=== Begin Enclosure ===

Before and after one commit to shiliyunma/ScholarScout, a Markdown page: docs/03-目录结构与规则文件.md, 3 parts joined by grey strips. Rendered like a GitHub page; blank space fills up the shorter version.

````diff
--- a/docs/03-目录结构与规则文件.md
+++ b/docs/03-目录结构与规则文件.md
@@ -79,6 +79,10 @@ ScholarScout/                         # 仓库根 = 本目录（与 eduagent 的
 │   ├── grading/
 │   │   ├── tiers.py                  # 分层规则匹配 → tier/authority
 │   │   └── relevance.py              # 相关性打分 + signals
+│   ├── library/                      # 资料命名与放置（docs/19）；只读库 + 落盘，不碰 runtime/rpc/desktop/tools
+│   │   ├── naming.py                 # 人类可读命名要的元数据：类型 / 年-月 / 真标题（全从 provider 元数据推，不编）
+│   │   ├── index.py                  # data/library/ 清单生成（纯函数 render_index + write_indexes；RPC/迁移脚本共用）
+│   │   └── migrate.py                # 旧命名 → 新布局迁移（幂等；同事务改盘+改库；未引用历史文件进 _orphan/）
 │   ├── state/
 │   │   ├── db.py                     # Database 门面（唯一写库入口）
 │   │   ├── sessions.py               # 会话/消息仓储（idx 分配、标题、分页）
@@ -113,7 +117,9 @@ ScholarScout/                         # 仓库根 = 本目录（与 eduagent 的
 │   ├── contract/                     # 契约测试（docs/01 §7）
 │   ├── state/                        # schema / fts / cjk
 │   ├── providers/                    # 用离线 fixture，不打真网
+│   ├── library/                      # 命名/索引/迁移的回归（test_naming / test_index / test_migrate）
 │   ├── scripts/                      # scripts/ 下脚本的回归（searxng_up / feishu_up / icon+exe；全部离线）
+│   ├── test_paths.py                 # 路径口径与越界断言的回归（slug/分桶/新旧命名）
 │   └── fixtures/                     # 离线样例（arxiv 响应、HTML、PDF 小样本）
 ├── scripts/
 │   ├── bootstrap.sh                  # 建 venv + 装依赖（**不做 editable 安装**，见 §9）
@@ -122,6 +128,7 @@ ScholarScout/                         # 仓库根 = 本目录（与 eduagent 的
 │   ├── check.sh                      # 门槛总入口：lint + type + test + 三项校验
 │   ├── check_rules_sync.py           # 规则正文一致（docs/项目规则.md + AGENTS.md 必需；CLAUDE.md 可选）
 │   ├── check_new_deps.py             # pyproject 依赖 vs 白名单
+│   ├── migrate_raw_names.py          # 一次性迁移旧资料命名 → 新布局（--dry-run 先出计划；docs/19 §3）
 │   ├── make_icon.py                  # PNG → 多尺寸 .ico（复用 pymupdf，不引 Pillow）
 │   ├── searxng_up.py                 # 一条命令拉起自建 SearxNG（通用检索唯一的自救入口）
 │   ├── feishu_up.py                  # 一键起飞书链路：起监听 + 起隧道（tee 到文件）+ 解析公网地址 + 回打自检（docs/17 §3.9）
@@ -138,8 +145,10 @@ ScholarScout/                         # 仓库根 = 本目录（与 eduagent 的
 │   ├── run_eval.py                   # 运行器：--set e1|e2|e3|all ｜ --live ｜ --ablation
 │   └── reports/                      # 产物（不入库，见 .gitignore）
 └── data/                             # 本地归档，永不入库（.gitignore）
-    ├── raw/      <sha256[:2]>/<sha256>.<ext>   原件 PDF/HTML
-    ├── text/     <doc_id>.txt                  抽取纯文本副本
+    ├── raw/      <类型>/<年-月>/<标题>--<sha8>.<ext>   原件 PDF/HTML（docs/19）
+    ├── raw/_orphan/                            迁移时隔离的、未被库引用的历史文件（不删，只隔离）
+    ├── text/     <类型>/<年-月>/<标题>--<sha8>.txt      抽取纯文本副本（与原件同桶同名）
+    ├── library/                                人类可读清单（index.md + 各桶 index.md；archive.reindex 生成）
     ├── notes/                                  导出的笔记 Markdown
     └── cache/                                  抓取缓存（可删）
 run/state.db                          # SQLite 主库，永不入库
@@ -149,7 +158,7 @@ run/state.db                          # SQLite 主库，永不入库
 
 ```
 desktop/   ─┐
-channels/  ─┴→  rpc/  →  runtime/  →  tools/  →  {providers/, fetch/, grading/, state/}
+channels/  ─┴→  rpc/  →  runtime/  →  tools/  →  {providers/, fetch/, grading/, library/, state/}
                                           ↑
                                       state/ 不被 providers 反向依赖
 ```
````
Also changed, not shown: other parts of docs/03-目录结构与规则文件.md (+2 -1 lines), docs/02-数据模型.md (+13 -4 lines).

=== End Enclosure ===

Show every line above in which the word "state" occurs.

Answer below:
 │   ├── state/
 │   ├── state/                        # schema / fts / cjk
 run/state.db                          # SQLite 主库，永不入库
@@ -149,7 +158,7 @@ run/state.db                          # SQLite 主库，永不入库
-channels/  ─┴→  rpc/  →  runtime/  →  tools/  →  {providers/, fetch/, grading/, state/}
+channels/  ─┴→  rpc/  →  runtime/  →  tools/  →  {providers/, fetch/, grading/, library/, state/}
                                       state/ 不被 providers 反向依赖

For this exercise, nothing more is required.